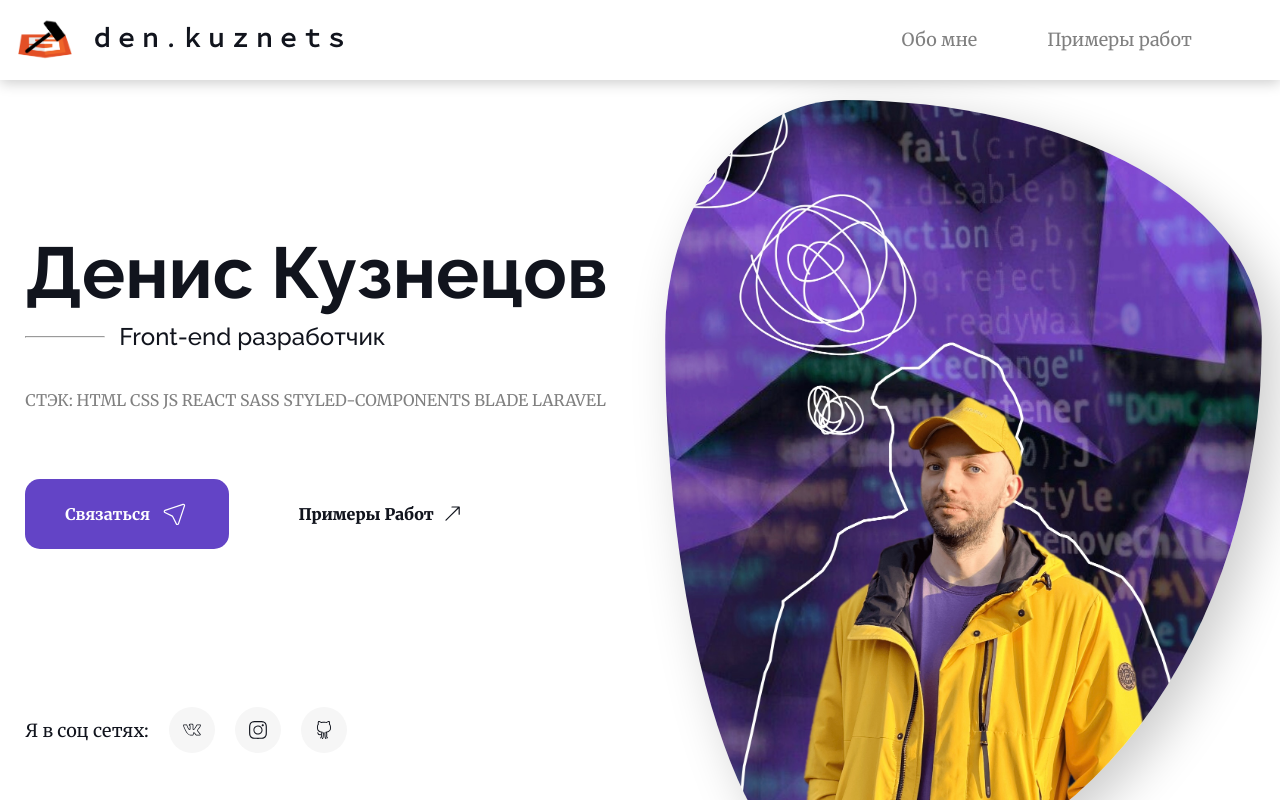
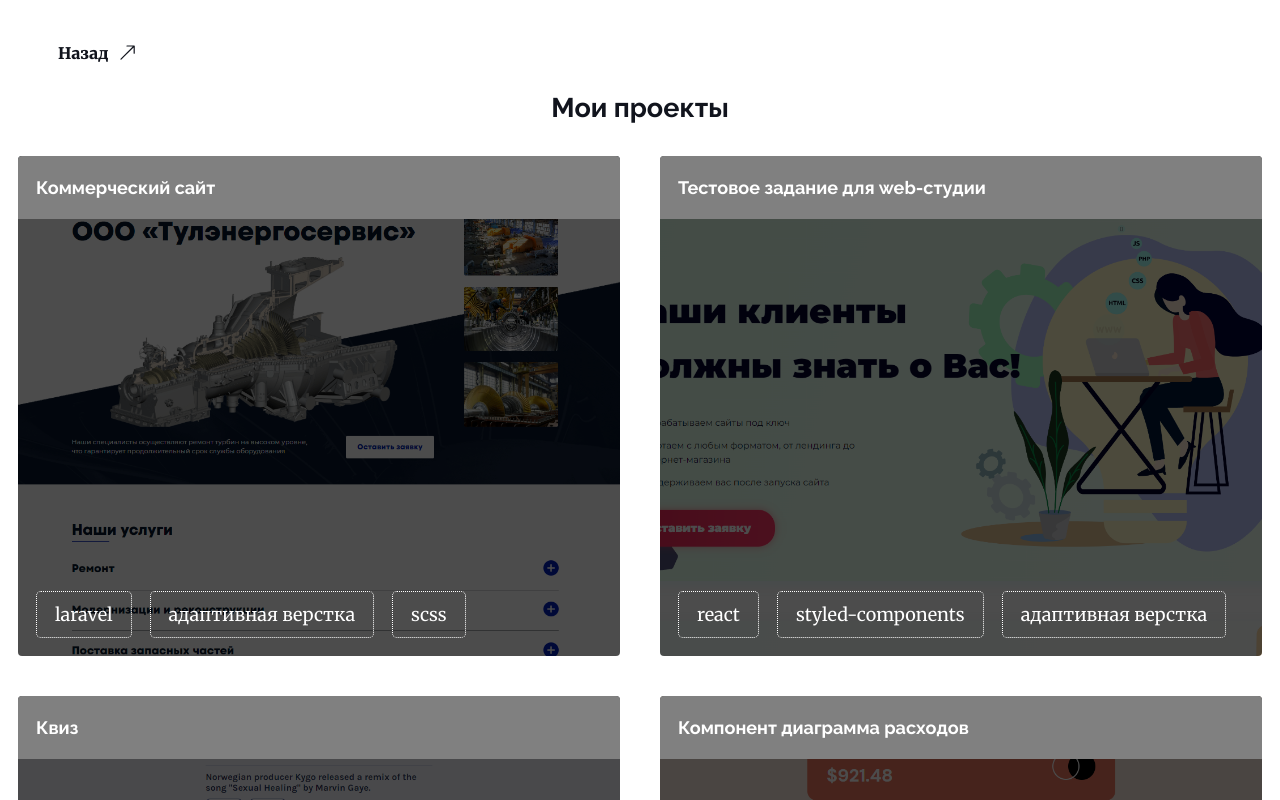
Before and after one commit to DenKuznets/portfolio, a React (Vite) app: page / in a window 1280 px wide. Shown: the top 800 px of the page. Built offline with nearby package versions, Linux system fonts and the light colour scheme.

Commit message:
allworks added

```diff
--- /dev/null
+++ b/src/components/AllWorks.jsx
@@ -0,0 +1,69 @@
+import React, { useContext, useState } from "react";
+import styled from "styled-components";
+import { LanguageContext } from "../pages/styled/MainPage";
+import WorkSmall from "./WorkSmall";
+import BigLink from "./BigLink";
+import WorkModal from "./WorkModal";
+
+const AllWorksStyled = styled.div`
+    padding-top: 1em;
+    margin: 0 auto;
+    padding-bottom: 3em;
+    h2 {
+        text-align: center;
+        margin-bottom: 1em;
+    }
+    .allworks__grid {
+        /* background-color: red; */
+        display: grid;
+        gap: 40px;
+        grid-template-columns: repeat(2, 1fr);
+    }
+
+    .btn-back {
+        width: fit-content;
+    }
+`;
+
+const AllWorks = ({ backToMain }) => {
+    const textGlobal = useContext(LanguageContext);
+    const [modalActive, setModalActive] = useState(false);
+    const [textWork, setTextWork] = useState("");
+    const [scrollY, setScrollY] = useState(0);
+
+    function showModal(work) {
+        document.body.style.overflow = "hidden";
+        setModalActive(true);
+        setTextWork(work);
+        setScrollY(window.scrollY);
+    }
+
+    function hideModal() {
+        document.body.style.overflow = "auto";
+        setModalActive(false);
+        // вернуть положение страницы до открытия портала. Без setTimeout не работает. Снимаем плавную прокрутку с документа, что бы возврат положения был незаметен для пользователя. Затем возвращаем ее назад.
+        document.documentElement.style.scrollBehavior = "auto";
+        setTimeout(() => {
+            window.scrollTo(0, scrollY);
+            document.documentElement.style.scrollBehavior = "smooth";
+        }, 1);
+    }
+
+    const works = textGlobal.work.works.map((work, index) => (
+        <WorkSmall onClick={() => showModal(work)} key={index} work={work} />
+    ));
+
+    return modalActive ? (
+        <WorkModal hideModal={hideModal} textWork={textWork} />
+    ) : (
+        <AllWorksStyled>
+            <BigLink className="btn-back" onClick={backToMain}>
+                {textGlobal.work.backButton}
+            </BigLink>
+            <h2>{textGlobal.work.myWorks}</h2>
+            <div className="allworks__grid">{works}</div>
+        </AllWorksStyled>
+    );
+};
+
+export default AllWorks;
--- a/src/components/Header.jsx
+++ b/src/components/Header.jsx
@@ -8,6 +8,7 @@ const Header = () => {
     const [showMenu, setShowMenu] = useState(false);
     const listElements = [];
     const textContext = useContext(LanguageContext);
+
 
     for (const [key, value] of Object.entries(textContext.header.nav)) {
         listElements.push(
--- a/src/components/Hero.jsx
+++ b/src/components/Hero.jsx
@@ -21,16 +21,13 @@ const Hero = () => {
                 <div className="hero__text">
                     <div className="hero__text-content">
                         <h1>
-                            {text.hero.fname}
-                            {/* <br /> */} {text.hero.lname}
+                            {text.hero.fname} {text.hero.lname}
                         </h1>
                         <div className="hero__text-content-h3container">
                             <hr />
                             <h3>{text.hero.profession}</h3>
                         </div>
                         <p className="hero__text-content-aboutme">
-                            {/* {text.hero.aboutme} */}
-                            {/* <br /> */}
                             {text.hero.stack}
                         </p>
 
--- a/src/components/TechList.jsx
+++ b/src/components/TechList.jsx
@@ -3,18 +3,17 @@ import styled from "styled-components";
 
 export const TechListStyled = styled.ul`
     display: flex;
-    margin-bottom: 1em;
     flex-wrap: wrap;
     gap: 1em;
     li {
-        color: inherit;
-        border: 1px dotted inherit;
+        color: ${({ theme }) => theme.global.techList.textColor};
+        border: 1px dotted ${({ theme }) => theme.global.techList.itemBorder};
         padding: 0.5em 1em;
         border-radius: 5px;
         display: flex;
         align-items: center;
         justify-content: center;
-        margin-bottom: 1em;
+        /* margin-bottom: 1em; */
     }
 `;
 
--- a/src/components/Work.jsx
+++ b/src/components/Work.jsx
@@ -30,8 +30,8 @@ const Work = (props) => {
         document.body.style.overflow = "auto";
         setModalActive(false);
         // вернуть положение страницы до открытия портала. Без setTimeout не работает. Снимаем плавную прокрутку с документа, что бы возврат положения был незаметен для пользователя. Затем возвращаем ее назад.
+        document.documentElement.style.scrollBehavior = "auto";
         setTimeout(() => {
-            document.documentElement.style.scrollBehavior = "auto";
             window.scrollTo(0, scrollY);
             document.documentElement.style.scrollBehavior = "smooth";
         }, 1);
--- a/src/components/WorkModal.jsx
+++ b/src/components/WorkModal.jsx
@@ -6,6 +6,7 @@ import TechList from "./TechList";
 
 const WorkModal = ({ hideModal, textWork }) => {
     const textGlobal = useContext(LanguageContext);
+    console.log(textWork);
     return (
         <WorkModalStyled>
             <div className="modal__content">
--- /dev/null
+++ b/src/components/WorkSmall.jsx
@@ -0,0 +1,93 @@
+import React, { useContext } from "react";
+import styled from "styled-components";
+import TechList from "./TechList";
+import { LanguageContext } from "../pages/styled/MainPage";
+import BigLink from "./BigLink";
+
+const WorkSmallStyled = styled.div`
+    position: relative;
+    max-width: 100%;
+    height: 500px;
+    border-radius: 4px;
+    overflow: hidden;
+    color: ${({ theme }) => theme.workSmall.textColor};
+    &:hover {
+        button {
+            transform: translateX(-50%) scale(1);
+        }
+    }
+
+    cursor: pointer;
+    .img-container {
+        position: relative;
+        height: 100%;
+        .overlay {
+            height: 100%;
+            width: 100%;
+            position: absolute;
+            background-color: rgba(0, 0, 0, 0.7);
+        }
+        img {
+            height: 100%;
+            width: 100%;
+            object-fit: cover;
+        }
+    }
+
+    h4 {
+        position: absolute;
+        top: 0;
+        left: 0;
+        z-index: 1;
+        background-color: grey;
+        width: 100%;
+        padding: 1em;
+    }
+
+    button {
+        position: absolute;
+        top: 50%;
+        left: 50%;
+        transform: translateX(-50%) scale(0);
+        z-index: 1;
+        transition: all 0.3s ease;
+        width: 100%;
+        /* border: none; */
+        border: 1px solid white;
+        background-color: transparent;
+        color: white;
+        padding: 1em;
+        text-align: start;
+        cursor: pointer;
+    }
+
+    ul {
+        margin-left: 1em;
+        margin-bottom: 1em;
+        position: absolute;
+        bottom: 0;
+        left: 0;
+        li {
+            border-color: inherit;
+            color: inherit;
+        }
+    }
+`;
+
+const WorkSmall = ({ work, onClick }) => {
+    const textGlobal = useContext(LanguageContext);
+    return (
+        <WorkSmallStyled onClick={onClick}>
+
+            <h4>{work.name}</h4>
+            <div className="img-container">
+                <div className="overlay"></div>
+                <img src={`./images/${work.img}`} alt="" />
+            </div>
+            <button>{textGlobal.work.showmore}</button>
+            <TechList list={work.tech} />
+        </WorkSmallStyled>
+    );
+};
+
+export default WorkSmall;
--- a/src/components/styled/Work.styled.js
+++ b/src/components/styled/Work.styled.js
@@ -1,7 +1,5 @@
 import styled from "styled-components";
 import { colors, fonts, screen } from "../../../utils";
-
-
 
 export const WorkStyled = styled.div`
     position: relative;
@@ -45,10 +43,15 @@ export const WorkStyled = styled.div`
 
             h2 {
                 margin-bottom: 1em;
+            }
 
+            ul {
+                margin-bottom: 1em;
             }
 
             li {
+                color: ${({ color, theme }) =>
+                    theme.work.workThemes[color].textColor};
                 border: 1px dotted
                     ${({ color, theme }) =>
                         theme.work.workThemes[color].borderColor};
--- a/src/components/styled/WorkModal.styled.jsx
+++ b/src/components/styled/WorkModal.styled.jsx
@@ -37,13 +37,16 @@ const WorkModalStyled = styled.div`
     }
     p {
         white-space: pre-line;
-        /* padding-left: 10px; */
         margin-top: 30px;
         min-width: 300px;
         color: inherit;
         @media only screen and (max-width: ${modalContentColumn}) {
             padding-left: 0;
         }
+    }
+
+    ul{
+        margin-bottom: 1em;
     }
 
     li {
--- a/src/globalStyles.js
+++ b/src/globalStyles.js
@@ -88,13 +88,16 @@ html {
 
 body {
   color: ${colors.almostBlack};
-  padding-top: 100px;
+  ${"" /* padding-top: 100px; */}
   font-family: ${fonts.merriweather};
   font-size: 18px;
+    & *::first-letter{
+      text-transform: capitalize;
+  }
 }
 
-body *::first-letter{
-    text-transform: capitalize;
+main{
+  padding-top: 100px;
 }
 
 h1,h2,h3,h4,h5,h6 {
--- a/src/pages/styled/MainPage.jsx
+++ b/src/pages/styled/MainPage.jsx
@@ -6,7 +6,8 @@ import Work from "../../components/Work";
 import Header from "../../components/Header";
 import { colors, localization, themeLight } from "../../../utils";
 import Footer from "../../components/Footer";
-import Link from "../../components/BigLink";
+import BigLink from "../../components/BigLink";
+import AllWorks from "../../components/AllWorks";
 export const LanguageContext = createContext(localization.ru);
 
 const MainPage = () => {
@@ -14,22 +15,40 @@ const MainPage = () => {
         // navigator.language === "ru" ? localization.ru : localization.en
         localization.ru
     );
+    const [showAllWorks, setShowAllWorks] = useState(true);
 
-
+    const handleClick = () => {
+        setShowAllWorks(true);
+        document.documentElement.style.scrollBehavior = "auto";
+        setTimeout(() => {
+            window.scrollTo(0, 0);
+            document.documentElement.style.scrollBehavior = "smooth";
+        }, 1);
+    };
 
     return (
         <>
             <ThemeProvider theme={themeLight}>
                 <GlobalStyle />
                 <LanguageContext.Provider value={appText}>
+                    {showAllWorks ? (
+                        <section id="allworks">
+                            <AllWorks
+                                backToMain={() => setShowAllWorks(false)}
+                            />
+                        </section>
+                    ) : (
+                        <>
                             <Header />
                             <main>
-                        <section id="hero"><Hero /></section>
+                                <section id="hero">
+                                    <Hero />
+                                </section>
                                 <section style={{ padding: 0 }} id="work">
                                     <Work index={0} workColor="violet" />
                                     <Work index={1} workColor="default" />
                                     <Work index={2} workColor="yellow" />
-                            {/* <div
+                                    <div
                                         style={{
                                             backgroundColor: `${colors.white}`,
                                             display: "flex",
@@ -37,13 +56,15 @@ const MainPage = () => {
                                             padding: "2em 0",
                                         }}
                                     >
-                                <a href="">
-                                    <Link>{appText.work.moreExamples}</Link>
-                                </a>
-                            </div> */}
+                                        <BigLink onClick={() => handleClick()}>
+                                            {appText.work.moreExamples}
+                                        </BigLink>
+                                    </div>
                                 </section>
                             </main>
                             <Footer />
+                        </>
+                    )}
                 </LanguageContext.Provider>
             </ThemeProvider>
         </>
--- a/utils.js
+++ b/utils.js
@@ -74,6 +74,10 @@ export const themeLight = {
         aHoverTextColor: colors.almostBlack,
         socialIconContainerBG: "#f6f6f6",
         socialIconContainerColor: colors.almostBlack,
+        techList: {
+            textColor: colors.almostBlack,
+            itemBorder: colors.almostBlack,
+        }
     },
     header: {
         bg: colors.white,
@@ -113,6 +117,9 @@ export const themeLight = {
     workModal: {
         bg: colors.white,
         border: colors.almostBlack,
+    },
+    workSmall: {
+        textColor: colors.white,
     }
 };
 
@@ -177,8 +184,11 @@ export const localization = {
             showmore: "Подробнее",
             moreExamples: "Больше примеров",
             backButton: "Назад",
+            myWorks: 'Мои проекты',
         },
     },
+
+
     en: {
         header: {
             nav: {
```
Also changed, not shown: 1 other file (tests, documents, lock files or other folders). Lines whose indentation alone changed are shown as unchanged.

......

- Problem to solve: Please state how many lines in the records above hold the word "auto", giving only the number.

- The completed task: 7